When Does A Religion Deserve Our Respect?

Rev. Moon, the Korean founder of the Unification Church, whose followers are often called the "Moonies," died this week. Reflecting on his life and teachings, Kate Blanchard ponders how we respond to strange, new religious ideas – and argues for resisting our tendency to dismiss or ridicule them:

Moon did not invent arranged marriages; it is impossible to know what he believed; every new religion faces critique from older religions; and many social scientists now admit that any distinction between “cult-like techniques” like so-called mind-control, "coercive persuasion," and other more “normal” sorts of education or socialization, is in the eye of the beholder. In short, the Unification Church’s beginnings are not particularly radical when compared to other religions’ beginnings. So while it is certainly convenient (and mentally satisfying) to ridicule and dismiss, it also prematurely shuts down any meaningful reflection or conversation between different world views.
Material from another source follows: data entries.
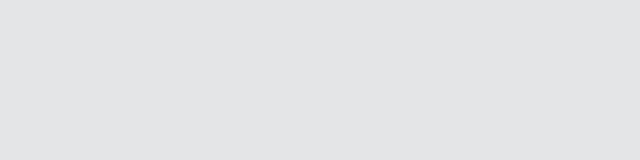
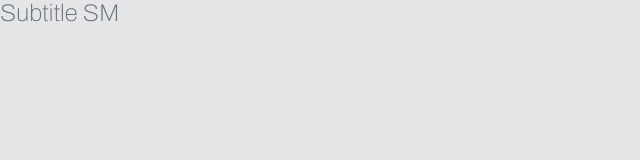
Before and after one commit to larissasouto/news-portal, a React (Create React App) app: page / in a window 1280 px wide. Shown: the top 160 px of the page, without its empty margins (0-640 px from the left). Built offline with nearby package versions, Linux system fonts and the light colour scheme.

Commit message:
subtitle component

```diff
--- a/src/App.js
+++ b/src/App.js
@@ -2,6 +2,7 @@ import Button from "./componentes/Button/Button";
 import Heading from "./componentes/Heading/Heading";
 import Paragraph from "./componentes/Paragraph/Paragraph";
 import Shape from "./componentes/Shape/Shape";
+import Subtitle from "./componentes/Subtitle/Subtitle";
 
 import "./App.css";
 
@@ -12,6 +13,7 @@ function App() {
       {/* <Heading title="Heading" /> */}
       {/* <Paragraph />  */}
       {/* <Shape /> */}
+      <Subtitle />
     </div>
   );
 }
--- /dev/null
+++ b/src/componentes/Subtitle/Subtitle.js
@@ -0,0 +1,12 @@
+import React from 'react';
+import './Subtitle.scss';
+
+function Subtitle() {
+  return (
+    <text className="subtitle-text">
+     Subtitle SM
+    </text>
+  );
+}
+
+export default Subtitle;
--- /dev/null
+++ b/src/componentes/Subtitle/Subtitle.scss
@@ -0,0 +1,12 @@
+@import '../../style-dictionary-dist/variables.scss';
+
+.subtitle-text {
+    font-size: $token-font-size-md;
+    font-family: $token-font-family-highlight;
+    font-weight: $token-font-weight-medium;
+    line-height: $token-line-height-medium;
+    color: $token-neutral-color-2;
+    margin: auto;
+    width: 370px;
+    height: auto;
+}
```
Also changed, not shown: src/Subtitle/Subtitle.js (deleted), src/Subtitle/Subtitle.scss (deleted).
Our other choice—and, I think, a better choice—is to accept, even respect, others’ experiences as their experiences, even if they don’t make sense in our own world.

This isn’t easy, I’ll admit; Moon’s unbelievable autobiography, his later congressional coronation, questionable business practices, and family squabbles all put my posture of respect to the test, to say the least. (The Catholic Church and the Westboro Baptist Church do the same.) But ultimately I have decided to assume he was working in good faith. Not dismissing him as a charlatan doesn’t mean I agree with his teachings on sexuality or his economic behaviors; it doesn’t mean I believe he was anointed by God to do any particular salvific work on my behalf. It simply means that I must take Moon seriously, as if he were, well, an actual human being who tried to pursue happiness and avoid suffering, and who probably succeeded and failed at both in equal measure. I can empathize with him at that most basic level; I’ve never claimed to be God’s anointed, but I certainly say and do plenty of things that others question or that I later regret.